Wayne Angell Chair of Economics, Ottawa University
Policy Advisor, The Heartland Institute
russ.mccullough@ottawa.edu
785/248-2551


“The purpose of business is not to create jobs but to create the goods and services that improve everyone’s quality of life. If government gets out of the way and allows entrepreneurs and businesses to purse this purpose in an unimpeded way, job creation will take care of itself.”

Roy Cordato
Senior Economist and Resident Scholar, The John Locke Foundation
Policy Advisor, The Heartland Institute
rcordato@johnlocke.org
312/377-4000

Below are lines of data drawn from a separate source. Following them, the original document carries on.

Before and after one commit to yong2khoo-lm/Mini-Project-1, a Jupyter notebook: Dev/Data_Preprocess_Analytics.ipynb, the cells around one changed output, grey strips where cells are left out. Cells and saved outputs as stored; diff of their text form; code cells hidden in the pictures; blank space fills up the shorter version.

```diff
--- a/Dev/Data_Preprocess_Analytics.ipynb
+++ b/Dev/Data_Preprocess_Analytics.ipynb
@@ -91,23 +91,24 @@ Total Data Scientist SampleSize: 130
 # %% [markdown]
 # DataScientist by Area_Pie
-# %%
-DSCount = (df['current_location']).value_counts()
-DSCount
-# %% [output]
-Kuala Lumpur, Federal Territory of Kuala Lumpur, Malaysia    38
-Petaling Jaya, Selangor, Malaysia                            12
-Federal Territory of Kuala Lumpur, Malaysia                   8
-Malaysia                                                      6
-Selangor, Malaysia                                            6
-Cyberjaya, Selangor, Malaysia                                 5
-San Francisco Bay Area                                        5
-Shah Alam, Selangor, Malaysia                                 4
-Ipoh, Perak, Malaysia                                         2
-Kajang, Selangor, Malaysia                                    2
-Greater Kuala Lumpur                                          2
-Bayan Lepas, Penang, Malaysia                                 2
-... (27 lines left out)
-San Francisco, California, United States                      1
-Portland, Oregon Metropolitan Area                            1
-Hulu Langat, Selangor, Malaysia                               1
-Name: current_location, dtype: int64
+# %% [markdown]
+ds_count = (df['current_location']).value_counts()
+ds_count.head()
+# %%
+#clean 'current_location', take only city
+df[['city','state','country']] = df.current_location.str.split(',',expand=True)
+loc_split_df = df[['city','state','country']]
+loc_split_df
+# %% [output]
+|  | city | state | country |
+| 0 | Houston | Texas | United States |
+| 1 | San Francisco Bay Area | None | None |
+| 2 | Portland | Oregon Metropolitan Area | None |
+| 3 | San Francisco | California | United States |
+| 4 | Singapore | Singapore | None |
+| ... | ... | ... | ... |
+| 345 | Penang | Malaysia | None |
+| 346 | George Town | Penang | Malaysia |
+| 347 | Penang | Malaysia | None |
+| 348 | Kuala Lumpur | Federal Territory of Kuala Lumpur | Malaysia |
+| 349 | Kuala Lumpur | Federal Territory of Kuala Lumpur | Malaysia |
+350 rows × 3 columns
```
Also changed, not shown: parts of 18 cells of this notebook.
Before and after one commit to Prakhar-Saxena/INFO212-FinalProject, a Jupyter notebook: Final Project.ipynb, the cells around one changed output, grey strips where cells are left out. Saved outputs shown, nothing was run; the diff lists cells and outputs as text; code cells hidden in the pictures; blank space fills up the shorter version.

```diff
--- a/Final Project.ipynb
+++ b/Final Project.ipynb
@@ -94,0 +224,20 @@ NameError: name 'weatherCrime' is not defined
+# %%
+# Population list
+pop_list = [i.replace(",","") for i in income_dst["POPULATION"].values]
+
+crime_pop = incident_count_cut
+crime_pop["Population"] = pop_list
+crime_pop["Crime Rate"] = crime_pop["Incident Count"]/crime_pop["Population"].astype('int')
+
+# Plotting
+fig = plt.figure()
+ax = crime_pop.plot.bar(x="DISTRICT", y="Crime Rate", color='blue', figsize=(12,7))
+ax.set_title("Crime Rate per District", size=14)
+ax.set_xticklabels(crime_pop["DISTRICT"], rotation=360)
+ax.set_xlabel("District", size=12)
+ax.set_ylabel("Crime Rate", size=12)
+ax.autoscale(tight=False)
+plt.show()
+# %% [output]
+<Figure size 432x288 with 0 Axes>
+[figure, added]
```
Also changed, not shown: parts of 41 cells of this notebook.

Article Tags
Economy
Author
Peter Ferrara, J.D., is a senior fellow at The Heartland Institute and an advisor for entitlement reform and budget policy at the National Tax Limitation Foundation.
Author
Jesse Hathaway is a policy advisor for budget and tax issues at The Heartland Institute.
media@heartland.org @JesseinOH
Author
Clifford F. Thies is the Eldon R. Lindsay Professor of Economics and Finance at Shenandoah University. He received his Ph.D. in economics from Boston College.
cthies@su.edu
Author
John A. Tatom is the President of Thoroughbred Economics.
jtatom@earthlink.net
Author
Russ McCullough is the Wayne Angell Chair of Economics at Ottawa University in Kansas. He joined OU in 2011 coming from Iowa State University where he earned his PhD in Public Economics and taught classes while pursuing many entrepreneurial endeavors.
russ.mccullough@ottawa.edu
Author
Roy Cordato is Vice President for Research and resident scholar at the John Locke Foundation. From 1993-2000 he served as the Lundy Professor of Business Philosophy at Campbell University in Buies Creek, NC.
rcordato@johnlocke.org

Related News & Opinion View All News